APE! - 1991 [12-inch] (Cover Artwork)


1991 [12-inch] (2012)

Transient Housing

On their second full-length LP, Philadelphia's self-aware grunge aficionados APE! have doubled-down on their particular brand of pleasantly heavy, psychedelic stoner rock. Carried upon the backs of a walloping rhythm section, this seeming trio out-of-time has stumbled upon the fountain of sound that Dinosaur Jr. keep using to fill up their buckets of cred.

The opening track, "1991," is the lone instrumental, a layered highlight reel for phased and filtered wah-soloing, but it sets a theme for what's to come: eight tracks of visceral yelping (in the style of the Meat Puppets and Mudhoney), occasional crooning and digressions into the lost art of pedal-modified guitar noodling. One quickly realizes, however, that the true speed of the band is found in the thrashy pair of the next two tracks, "Summer Rambo" and "Social Punishment Theory," and perfected in the air-drum inducing "Vile English."

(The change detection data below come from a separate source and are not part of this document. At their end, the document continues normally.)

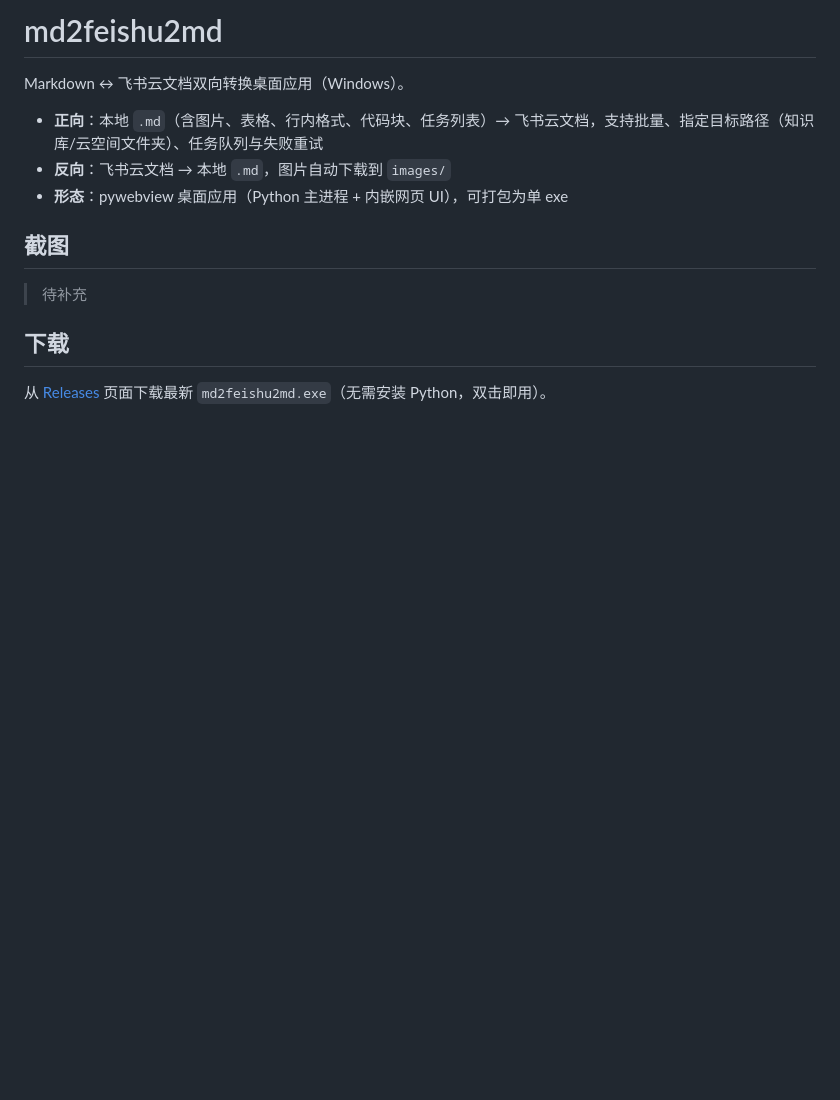
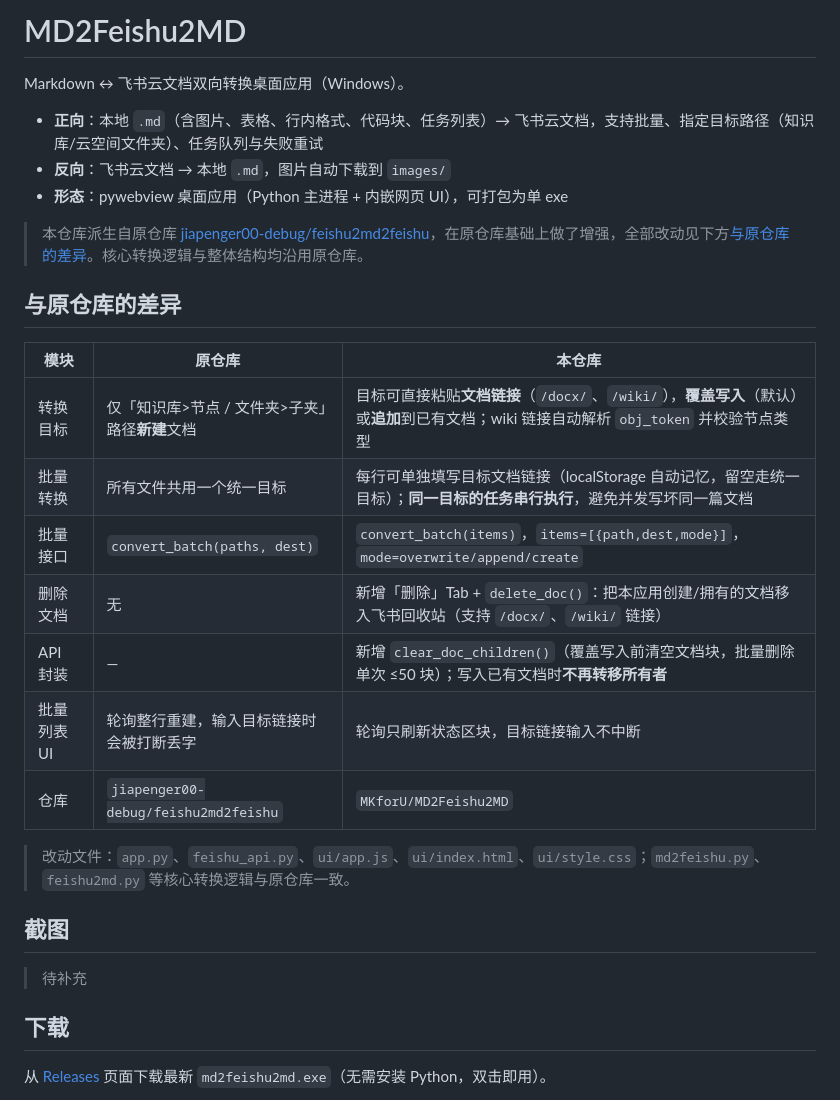
Before and after one commit to MKforU/MD2Feishu2MD, a Markdown page: README.md, the part around one of its changes. Drawn GitHub-style; blank space fills up the shorter version.

Commit message:
docs: README 标注原仓库与两仓差异
- 顶部注明派生自 jiapenger00-debug/feishu2md2feishu

- 新增「与原仓库的差异」对照表（转换目标/批量/删除/API/UI/仓库）

- 标题与目录名对齐新仓库 MD2Feishu2MD

```diff
--- a/README.md
+++ b/README.md
@@ -1,10 +1,27 @@
-# md2feishu2md
+# MD2Feishu2MD
 
 Markdown ↔ 飞书云文档双向转换桌面应用（Windows）。
 
 - **正向**：本地 `.md`（含图片、表格、行内格式、代码块、任务列表）→ 飞书云文档，支持批量、指定目标路径（知识库/云空间文件夹）、任务队列与失败重试
 - **反向**：飞书云文档 → 本地 `.md`，图片自动下载到 `images/`
 - **形态**：pywebview 桌面应用（Python 主进程 + 内嵌网页 UI），可打包为单 exe
+
+> 本仓库派生自原仓库 [jiapenger00-debug/feishu2md2feishu](https://github.com/jiapenger00-debug/feishu2md2feishu)，在原仓库基础上做了增强，全部改动见下方[与原仓库的差异](#与原仓库的差异)。核心转换逻辑与整体结构均沿用原仓库。
+
+## 与原仓库的差异
+
+| 模块 | 原仓库 | 本仓库 |
+|---|---|---|
+| 转换目标 | 仅「知识库>节点 / 文件夹>子夹」路径**新建**文档 | 目标可直接粘贴**文档链接**（`/docx/`、`/wiki/`），**覆盖写入**（默认）或**追加**到已有文档；wiki 链接自动解析 `obj_token` 并校验节点类型 |
+| 批量转换 | 所有文件共用一个统一目标 | 每行可单独填写目标文档链接（localStorage 自动记忆，留空走统一目标）；**同一目标的任务串行执行**，避免并发写坏同一篇文档 |
+| 批量接口 | `convert_batch(paths, dest)` | `convert_batch(items)`，`items=[{path,dest,mode}]`，`mode=overwrite/append/create` |
+| 删除文档 | 无 | 新增「删除」Tab + `delete_doc()`：把本应用创建/拥有的文档移入飞书回收站（支持 `/docx/`、`/wiki/` 链接） |
+| API 封装 | — | 新增 `clear_doc_children()`（覆盖写入前清空文档块，批量删除单次 ≤50 块）；写入已有文档时**不再转移所有者** |
+| 批量列表 UI | 轮询整行重建，输入目标链接时会被打断丢字 | 轮询只刷新状态区块，目标链接输入不中断 |
+| 仓库 | `jiapenger00-debug/feishu2md2feishu` | `MKforU/MD2Feishu2MD` |
+
+> 改动文件：`app.py`、`feishu_api.py`、`ui/app.js`、`ui/index.html`、`ui/style.css`；`md2feishu.py`、`feishu2md.py` 等核心转换逻辑与原仓库一致。
+
 
 ## 截图
 
```
Also changed, not shown: other parts of README.md (+1 -1 lines).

"Foghat Continued" is exactly what it purports to be–or rather, Foghat as covered by Queens of the Stone Age–and is still a surprisingly refreshing boogie-rock interlude (faithful even to the '70s-era backing vocals singing "Lolita"). This is also the first legitimate stab at inside-voice singing the band has ever taken, but whatever winking irony they wrapped themselves in to take a crack at it pays off later on a pair of side two tracks.

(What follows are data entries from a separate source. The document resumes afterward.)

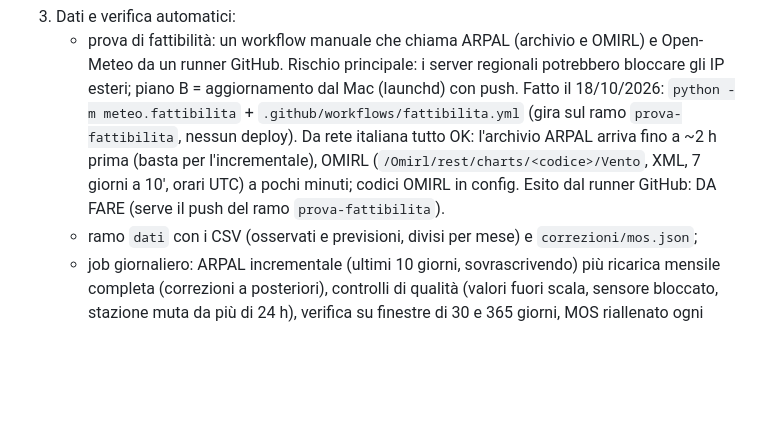
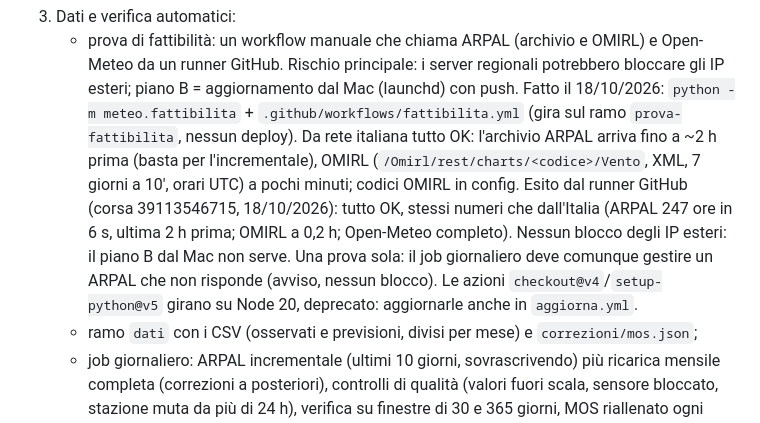
Before and after one commit to fabiotestai/meteo-tirreno, a Markdown page: CLAUDE.md, the part around the change. GitHub-like rendering; blank space fills up the shorter version.

Commit message:
CLAUDE.md: la prova di fattibilita' passa anche dal runner GitHub
Co-Authored-By: Claude Opus 5.5 <noreply@anthropic.com>

```diff
--- a/CLAUDE.md
+++ b/CLAUDE.md
@@ -73,7 +73,10 @@ Prima di ogni passo nuovo Fabio vuole una conferma esplicita; push su `main` sol
      Fatto il 18/10/2026: `python -m meteo.fattibilita` + `.github/workflows/fattibilita.yml` (gira sul ramo `prova-fattibilita`,
      nessun deploy). Da rete italiana tutto OK: l'archivio ARPAL arriva fino a ~2 h prima (basta per l'incrementale),
      OMIRL (`/Omirl/rest/charts/<codice>/Vento`, XML, 7 giorni a 10', orari UTC) a pochi minuti; codici OMIRL in config.
-     Esito dal runner GitHub: DA FARE (serve il push del ramo `prova-fattibilita`).
+     Esito dal runner GitHub (corsa 39113546715, 18/10/2026): tutto OK, stessi numeri che dall'Italia (ARPAL 247 ore in 6 s,
+     ultima 2 h prima; OMIRL a 0,2 h; Open-Meteo completo). Nessun blocco degli IP esteri: il piano B dal Mac non serve.
+     Una prova sola: il job giornaliero deve comunque gestire un ARPAL che non risponde (avviso, nessun blocco).
+     Le azioni `checkout@v4`/`setup-python@v5` girano su Node 20, deprecato: aggiornarle anche in `aggiorna.yml`.
    - ramo `dati` con i CSV (osservati e previsioni, divisi per mese) e `correzioni/mos.json`;
    - job giornaliero: ARPAL incrementale (ultimi 10 giorni, sovrascrivendo) più ricarica mensile completa (correzioni a
      posteriori), controlli di qualità (valori fuori scala, sensore bloccato, stazione muta da più di 24 h), verifica su
```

Just as you expect the album to peter out into a series of psychedelic, distorted drones following "Noisy Beast," the wonderfully rich and clear-as-day vocals of "Kindness Equals Weakness" kick in. Definitely one of the album's best tracks, this mid-tempo ballad opens with another phased-out guitar solo, reminiscent of Ween's "A Tear for Eddie," but morphs into 90 seconds of barn-torching setup for the finale, "Mountain Man Victory Song," a charmingly apocalyptic tune.

APE! have recorded a real rock and roll album in the most base, pleasing sense of the phrase. While they're not as riffy as Kyuss, or melodic and lyrically crafty as Dinosaur Jr., they've matured from their first record, The Dirger, and delivered a fun, boogie-thrashing set. If this trajectory holds, there's more throwback goodness to come.